DIRECTIONS:
Your answer must consist of every line from the data below that includes the word "rustimplementation".

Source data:

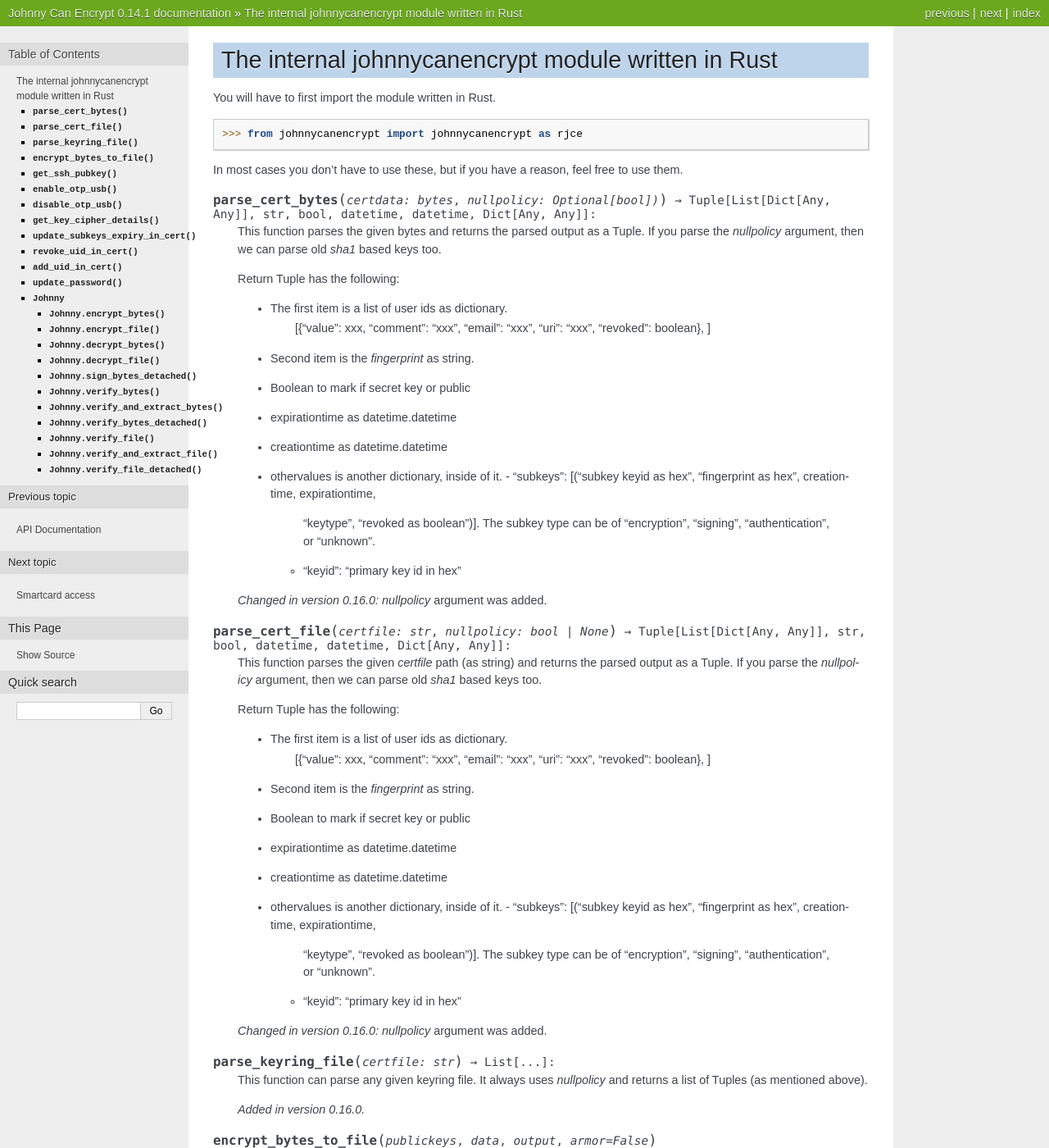
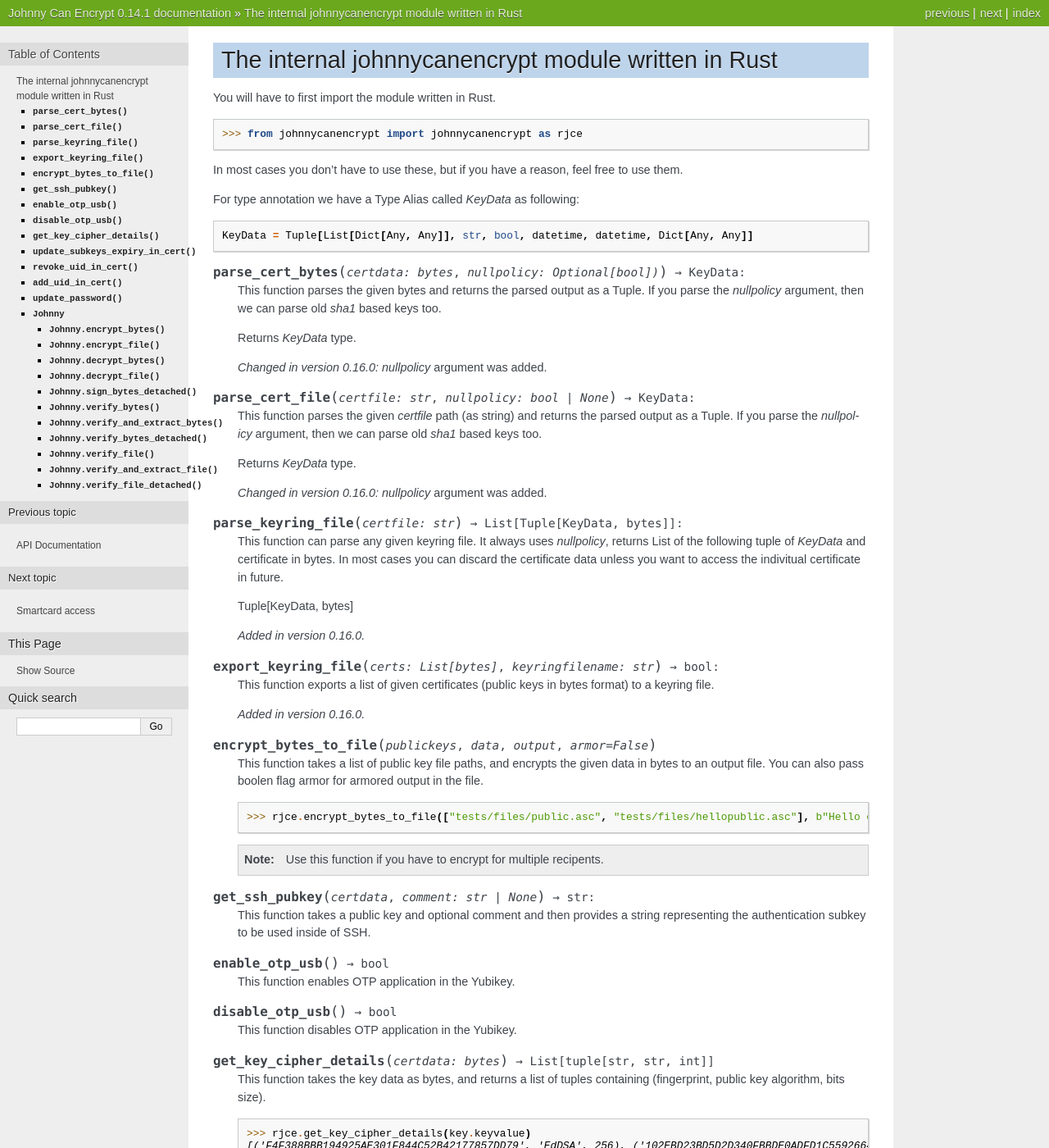
Before and after one commit to kushaldas/johnnycanencrypt, a Sphinx documentation site: the page built from docs/rustimplementation.rst, in a window 1280 px wide and 1400 px high. Shown: the whole window at 82% size. Built offline with Sphinx 7.4.7, drawn with Linux system fonts in a browser that asks for light colours.

Commit message:
Fixes #160 adds export_keyring_file function

```diff
--- a/docs/rustimplementation.rst
+++ b/docs/rustimplementation.rst
@@ -9,55 +9,48 @@ You will have to first import the module written in Rust.
 
 In most cases you don't have to use these, but if you have a reason, feel free to use them.
 
-.. function:: parse_cert_bytes(certdata: bytes,nullpolicy: Optional[bool])) -> Tuple[List[Dict[Any, Any]], str, bool, datetime, datetime, Dict[Any, Any]]:
+For type annotation we have a Type Alias called `KeyData` as following:
+
+::
+
+        KeyData = Tuple[List[Dict[Any, Any]], str, bool, datetime, datetime, Dict[Any, Any]]
+
+
+.. function:: parse_cert_bytes(certdata: bytes,nullpolicy: Optional[bool])) -> KeyData:
 
         This function parses the given bytes and returns the parsed output as a Tuple. If you parse the `nullpolicy` argument, then we can parse old
         `sha1` based keys too.
 
-        Return Tuple has the following:
-
-        - The first item is a list of user ids as dictionary.
-           [{"value": xxx, "comment": "xxx", "email": "xxx", "uri": "xxx", "revoked": boolean}, ]
-        - Second item is the `fingerprint` as string.
-        - Boolean  to mark if secret key or public
-        - expirationtime as datetime.datetime
-        - creationtime as datetime.datetime
-        - othervalues is another dictionary, inside of it.
-          - "subkeys": [("subkey keyid as hex", "fingerprint as hex", creationtime, expirationtime,
-                       "keytype", "revoked as boolean")]. The subkey type can be of "encryption", "signing",
-                       "authentication", or "unknown".
-          - "keyid": "primary key id in hex"
+        Returns `KeyData` type.
 
         .. versionchanged:: 0.16.0
            `nullpolicy` argument was added.
 
 
 
-.. function:: parse_cert_file(certfile: str,nullpolicy: Optional[bool]) -> Tuple[List[Dict[Any, Any]], str, bool, datetime, datetime, Dict[Any, Any]]:
+.. function:: parse_cert_file(certfile: str,nullpolicy: Optional[bool]) -> KeyData:
 
         This function parses the given `certfile` path (as string) and returns the parsed output as a Tuple. If you parse the `nullpolicy` argument, then we can parse old
         `sha1` based keys too.
 
-        Return Tuple has the following:
-
-        - The first item is a list of user ids as dictionary.
-           [{"value": xxx, "comment": "xxx", "email": "xxx", "uri": "xxx", "revoked": boolean}, ]
-        - Second item is the `fingerprint` as string.
-        - Boolean  to mark if secret key or public
-        - expirationtime as datetime.datetime
-        - creationtime as datetime.datetime
-        - othervalues is another dictionary, inside of it.
-          - "subkeys": [("subkey keyid as hex", "fingerprint as hex", creationtime, expirationtime,
-                       "keytype", "revoked as boolean")]. The subkey type can be of "encryption", "signing",
-                       "authentication", or "unknown".
-          - "keyid": "primary key id in hex"
+        Returns `KeyData` type.
 
         .. versionchanged:: 0.16.0
            `nullpolicy` argument was added.
 
-.. function:: parse_keyring_file(certfile: str) -> List[...]:
+.. function:: parse_keyring_file(certfile: str) -> List[Tuple[KeyData, bytes]]:
 
-        This function can parse any given keyring file. It always uses `nullpolicy` and returns a list of Tuples (as mentioned above).
+        This function can parse any given keyring file. It always uses `nullpolicy`, returns List of the following
+        tuple of `KeyData` and certificate in bytes. In most cases you can discard the certificate data unless you
+        want to access the indivitual certificate in future.
+
+        Tuple[KeyData, bytes]
+
+        .. versionadded:: 0.16.0
+
+.. function:: export_keyring_file(certs: List[bytes], keyringfilename: str) -> bool:
+
+        This function exports a list of given certificates (public keys in bytes format) to a keyring file.
 
         .. versionadded:: 0.16.0
 
```
Also changed, not shown: 3 other files.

RESPONSE TO THIS TASK:
Before and after one commit to kushaldas/johnnycanencrypt, a Sphinx documentation site: the page built from docs/rustimplementation.rst, in a window 1280 px wide and 1400 px high. Shown: the whole window at 82% size. Built offline with Sphinx 7.4.7, drawn with Linux system fonts in a browser that asks for light colours.
--- a/docs/rustimplementation.rst
+++ b/docs/rustimplementation.rst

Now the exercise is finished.